Letters to Editor
Business & Trade
Culture & Science
Policy Making in Depth
News of This Week
Learning Chinese
China's Gift to the World of Drink

Chinese tea is an art.

While alcohol reinforces the sense of vacancy, tea grants delight and serenity.

China is the home of tea. It is believed there were tea plants growing in China as long as 5,000 to 6,000 years ago, and human cultivation of tea plants here dates back to 2,000 years ago.

According to popular belief, all tea trees in other countries came, either directly or indirectly, from China.

The words for tea in many countries are also derivatives from the Chinese character "cha." The Russians call it "cha'i," which sounds like "chaye" (tea leaves) as it is pronounced in northern China, and the English word "tea" sounds similar to the pronunciation of its counterpart in Xiamen, east China's Fujian Province.

Tea drinking spread from China to Japan in the 6th century, and to Europe in the 17th century.

All tea comes from the same plant, Camellia Sinesis. However, Chinese tea is categorized into five kinds: green tea, black tea, oolong tea, compressed tea and scented tea.

The categories are the result of differences in the tea manufacturing process, particularly in the degrees of fermentation.

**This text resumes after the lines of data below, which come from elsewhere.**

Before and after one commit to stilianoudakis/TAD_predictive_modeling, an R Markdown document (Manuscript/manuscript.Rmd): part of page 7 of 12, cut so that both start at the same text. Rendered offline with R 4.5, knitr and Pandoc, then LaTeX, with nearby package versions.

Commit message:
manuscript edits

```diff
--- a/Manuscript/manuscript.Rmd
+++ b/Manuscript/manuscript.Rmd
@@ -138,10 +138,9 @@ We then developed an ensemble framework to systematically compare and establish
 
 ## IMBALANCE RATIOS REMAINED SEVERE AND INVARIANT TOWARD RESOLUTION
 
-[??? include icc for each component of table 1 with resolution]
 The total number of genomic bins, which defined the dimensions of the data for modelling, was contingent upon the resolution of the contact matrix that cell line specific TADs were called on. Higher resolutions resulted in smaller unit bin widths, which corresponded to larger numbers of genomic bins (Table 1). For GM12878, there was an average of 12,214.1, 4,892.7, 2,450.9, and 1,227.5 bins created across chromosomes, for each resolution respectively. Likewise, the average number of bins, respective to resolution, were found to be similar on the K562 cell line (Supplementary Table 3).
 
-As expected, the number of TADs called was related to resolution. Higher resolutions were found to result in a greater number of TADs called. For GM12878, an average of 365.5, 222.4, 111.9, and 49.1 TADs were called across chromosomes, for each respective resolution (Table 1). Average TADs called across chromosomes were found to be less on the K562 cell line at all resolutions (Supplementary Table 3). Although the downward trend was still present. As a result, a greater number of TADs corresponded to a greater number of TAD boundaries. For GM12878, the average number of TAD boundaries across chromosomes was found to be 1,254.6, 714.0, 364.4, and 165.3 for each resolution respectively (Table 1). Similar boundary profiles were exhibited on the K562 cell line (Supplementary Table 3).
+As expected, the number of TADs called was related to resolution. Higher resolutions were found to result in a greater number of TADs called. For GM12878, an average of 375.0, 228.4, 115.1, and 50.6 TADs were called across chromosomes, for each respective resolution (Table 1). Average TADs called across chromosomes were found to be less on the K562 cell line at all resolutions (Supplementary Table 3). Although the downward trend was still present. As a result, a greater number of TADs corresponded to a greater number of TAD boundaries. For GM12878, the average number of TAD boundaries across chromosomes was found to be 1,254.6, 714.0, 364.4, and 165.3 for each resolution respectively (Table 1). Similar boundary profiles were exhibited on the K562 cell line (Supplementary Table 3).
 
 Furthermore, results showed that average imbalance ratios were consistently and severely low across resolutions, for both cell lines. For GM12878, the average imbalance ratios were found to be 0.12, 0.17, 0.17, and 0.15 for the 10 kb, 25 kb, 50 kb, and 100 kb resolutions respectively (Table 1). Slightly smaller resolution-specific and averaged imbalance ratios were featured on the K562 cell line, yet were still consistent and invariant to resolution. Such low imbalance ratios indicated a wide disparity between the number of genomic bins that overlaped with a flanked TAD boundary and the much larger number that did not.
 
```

Through fermentation, the original green leaves become reddish-brown. The longer the fermentation, the darker the color and the stronger the flavor.

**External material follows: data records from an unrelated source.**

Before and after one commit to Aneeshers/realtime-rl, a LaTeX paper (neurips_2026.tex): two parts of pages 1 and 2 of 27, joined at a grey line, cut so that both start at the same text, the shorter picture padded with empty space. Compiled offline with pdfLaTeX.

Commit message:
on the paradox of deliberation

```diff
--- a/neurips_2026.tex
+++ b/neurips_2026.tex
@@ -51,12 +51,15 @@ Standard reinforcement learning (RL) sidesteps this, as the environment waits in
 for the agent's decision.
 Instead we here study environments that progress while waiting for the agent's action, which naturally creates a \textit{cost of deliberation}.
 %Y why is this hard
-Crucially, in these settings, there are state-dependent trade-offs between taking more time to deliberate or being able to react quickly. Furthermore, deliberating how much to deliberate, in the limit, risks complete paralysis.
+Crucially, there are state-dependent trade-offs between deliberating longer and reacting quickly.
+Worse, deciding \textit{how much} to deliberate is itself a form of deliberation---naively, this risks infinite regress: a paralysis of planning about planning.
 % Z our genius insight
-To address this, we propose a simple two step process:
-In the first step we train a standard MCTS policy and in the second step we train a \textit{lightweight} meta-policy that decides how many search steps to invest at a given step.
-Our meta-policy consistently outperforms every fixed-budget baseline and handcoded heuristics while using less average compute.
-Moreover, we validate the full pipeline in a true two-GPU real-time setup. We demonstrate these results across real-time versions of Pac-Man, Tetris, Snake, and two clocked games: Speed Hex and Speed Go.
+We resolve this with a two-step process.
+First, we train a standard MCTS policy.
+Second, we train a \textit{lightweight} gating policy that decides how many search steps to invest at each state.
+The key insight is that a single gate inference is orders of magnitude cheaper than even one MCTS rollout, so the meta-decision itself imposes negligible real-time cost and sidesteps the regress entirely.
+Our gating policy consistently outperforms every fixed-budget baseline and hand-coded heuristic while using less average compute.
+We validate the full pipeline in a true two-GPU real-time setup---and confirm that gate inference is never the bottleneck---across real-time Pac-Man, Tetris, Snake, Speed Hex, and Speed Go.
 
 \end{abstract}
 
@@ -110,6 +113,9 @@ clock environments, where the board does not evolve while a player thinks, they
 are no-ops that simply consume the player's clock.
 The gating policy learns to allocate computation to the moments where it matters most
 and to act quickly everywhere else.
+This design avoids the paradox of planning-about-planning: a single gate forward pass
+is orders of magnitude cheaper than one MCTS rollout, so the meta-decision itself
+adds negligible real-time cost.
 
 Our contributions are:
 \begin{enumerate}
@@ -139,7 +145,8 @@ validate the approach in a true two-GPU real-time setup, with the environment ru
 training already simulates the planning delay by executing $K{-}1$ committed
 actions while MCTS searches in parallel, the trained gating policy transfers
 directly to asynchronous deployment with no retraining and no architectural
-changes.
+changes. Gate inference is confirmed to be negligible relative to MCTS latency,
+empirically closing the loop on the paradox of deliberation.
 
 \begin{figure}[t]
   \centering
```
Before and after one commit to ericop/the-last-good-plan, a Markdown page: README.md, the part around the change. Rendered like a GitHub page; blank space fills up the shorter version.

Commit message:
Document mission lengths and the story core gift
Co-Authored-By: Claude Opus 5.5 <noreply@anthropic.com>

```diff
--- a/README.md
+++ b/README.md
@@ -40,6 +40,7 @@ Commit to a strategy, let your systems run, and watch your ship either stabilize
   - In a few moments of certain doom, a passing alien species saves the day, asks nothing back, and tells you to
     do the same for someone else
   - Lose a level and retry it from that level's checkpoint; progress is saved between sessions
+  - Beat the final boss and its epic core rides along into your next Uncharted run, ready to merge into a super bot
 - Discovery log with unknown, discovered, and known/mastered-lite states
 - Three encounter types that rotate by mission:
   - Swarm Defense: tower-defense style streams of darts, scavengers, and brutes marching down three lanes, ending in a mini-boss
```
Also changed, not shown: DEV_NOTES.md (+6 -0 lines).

Depending on the degree of fermentation, the fragrance can range from floral to fruity to malty.

Green tea - represented by the Biluochun and Longjing, or Dragon Well, varieties - is non-fermented, while oolong tea stands at the other end of the spectrum.

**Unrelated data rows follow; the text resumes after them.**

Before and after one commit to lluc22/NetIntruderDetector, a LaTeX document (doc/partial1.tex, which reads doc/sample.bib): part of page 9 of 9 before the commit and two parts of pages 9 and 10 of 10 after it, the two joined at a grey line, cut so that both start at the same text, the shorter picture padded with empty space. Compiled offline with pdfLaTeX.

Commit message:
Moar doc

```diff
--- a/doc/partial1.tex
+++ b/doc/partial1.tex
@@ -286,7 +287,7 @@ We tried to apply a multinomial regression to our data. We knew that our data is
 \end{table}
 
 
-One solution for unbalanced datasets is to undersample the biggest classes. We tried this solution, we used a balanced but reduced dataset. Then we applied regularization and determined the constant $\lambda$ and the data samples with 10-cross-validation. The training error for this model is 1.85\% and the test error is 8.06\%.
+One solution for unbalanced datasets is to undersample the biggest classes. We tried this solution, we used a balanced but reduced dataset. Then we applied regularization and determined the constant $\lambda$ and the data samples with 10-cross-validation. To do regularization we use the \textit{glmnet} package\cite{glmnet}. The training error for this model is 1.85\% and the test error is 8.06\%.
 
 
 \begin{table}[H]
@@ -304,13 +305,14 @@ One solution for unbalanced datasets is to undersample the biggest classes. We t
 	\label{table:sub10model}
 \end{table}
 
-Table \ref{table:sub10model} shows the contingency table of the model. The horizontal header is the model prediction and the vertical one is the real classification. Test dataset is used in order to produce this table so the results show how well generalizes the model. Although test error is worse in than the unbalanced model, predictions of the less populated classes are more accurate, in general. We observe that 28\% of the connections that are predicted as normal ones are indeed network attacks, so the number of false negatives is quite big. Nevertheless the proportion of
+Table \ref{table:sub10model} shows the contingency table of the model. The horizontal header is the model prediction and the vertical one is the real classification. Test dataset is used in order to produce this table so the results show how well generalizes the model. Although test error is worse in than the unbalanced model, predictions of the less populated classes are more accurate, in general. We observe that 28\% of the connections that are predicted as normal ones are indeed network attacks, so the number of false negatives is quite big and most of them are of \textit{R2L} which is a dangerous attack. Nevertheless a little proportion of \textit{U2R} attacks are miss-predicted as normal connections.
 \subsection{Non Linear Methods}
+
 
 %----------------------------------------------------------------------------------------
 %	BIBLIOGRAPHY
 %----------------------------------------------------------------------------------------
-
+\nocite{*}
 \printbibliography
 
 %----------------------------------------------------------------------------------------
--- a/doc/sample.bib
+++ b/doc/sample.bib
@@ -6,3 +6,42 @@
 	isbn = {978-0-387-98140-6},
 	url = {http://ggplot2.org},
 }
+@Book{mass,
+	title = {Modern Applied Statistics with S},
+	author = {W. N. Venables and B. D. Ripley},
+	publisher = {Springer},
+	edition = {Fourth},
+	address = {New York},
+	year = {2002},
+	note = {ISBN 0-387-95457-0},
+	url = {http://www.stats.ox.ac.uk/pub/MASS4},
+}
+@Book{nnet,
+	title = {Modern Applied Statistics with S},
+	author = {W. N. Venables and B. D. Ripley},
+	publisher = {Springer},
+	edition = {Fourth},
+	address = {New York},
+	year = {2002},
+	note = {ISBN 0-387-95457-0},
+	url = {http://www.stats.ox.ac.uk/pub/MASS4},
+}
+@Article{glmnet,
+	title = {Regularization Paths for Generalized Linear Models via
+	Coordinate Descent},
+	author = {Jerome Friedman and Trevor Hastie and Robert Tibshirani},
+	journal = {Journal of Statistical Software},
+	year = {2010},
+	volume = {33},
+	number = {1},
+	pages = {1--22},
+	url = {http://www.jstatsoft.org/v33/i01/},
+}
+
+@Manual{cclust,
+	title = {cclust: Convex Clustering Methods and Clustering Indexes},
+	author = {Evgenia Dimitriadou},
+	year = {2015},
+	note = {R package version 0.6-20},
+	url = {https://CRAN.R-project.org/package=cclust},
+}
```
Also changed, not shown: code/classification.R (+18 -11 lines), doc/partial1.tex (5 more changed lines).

Water is essential to the brewing of a cup of tea.

According to the Book of Tea by Lu Yu (733-804 AD), the quality of water is even more important than the quality of the tea leaves. Nice water can compensate for the imperfection of tea leaves but not the other way around.

Spring water is the best, followed by river water. Well water is recommended only in desperate circumstances.

Chinese tradition lists some unlikely sources of water. Rain and snow were regarded in ancient China as "spring water falling from the sky" and in the Chinese literary classic, A Dream of Red Mansions, there is a famous passage in which a beautiful nun named Miao Yu makes tea with snow on plum blossoms.

Finding suitable water inside cities can be a difficult task. Unpolluted natural water is practically nonexistent, and tap water is often highly chlorinated.

Experts say people can minimize the chlorine content by storing tap water in a clean glass for a whole night, which allows most of the chlorine to evaporate.

Other than tea leaves and water, a well-designed tea set is also important.

According to Lu Yu, genuine tea sets have more than 29 pieces, including a tea pot, cups, a tray, saucers, and a water ladle.

Besides metal and porcelain, the tea set can also be made of carnelian, crystal, lacquered ware, ceramic, bamboo and plastics.

The two most famous tea pot producing areas in China are Yixing in east China's Jiangsu Province and Xingtai in north China's Hebei Province. The "Purple Sand" tea pots from Yixing are especially prized.

(China Daily 04/05/2001)

Beijing Wants Popular Teahouses
Hangzhou Farmers to Pick Famous Longjing Tea
Tea Culture Travel Routes
Copyright © China Internet Information Center. All Rights Reserved
E-mail: webmaster@china.org.cn Tel: 86-10-68996214/15/16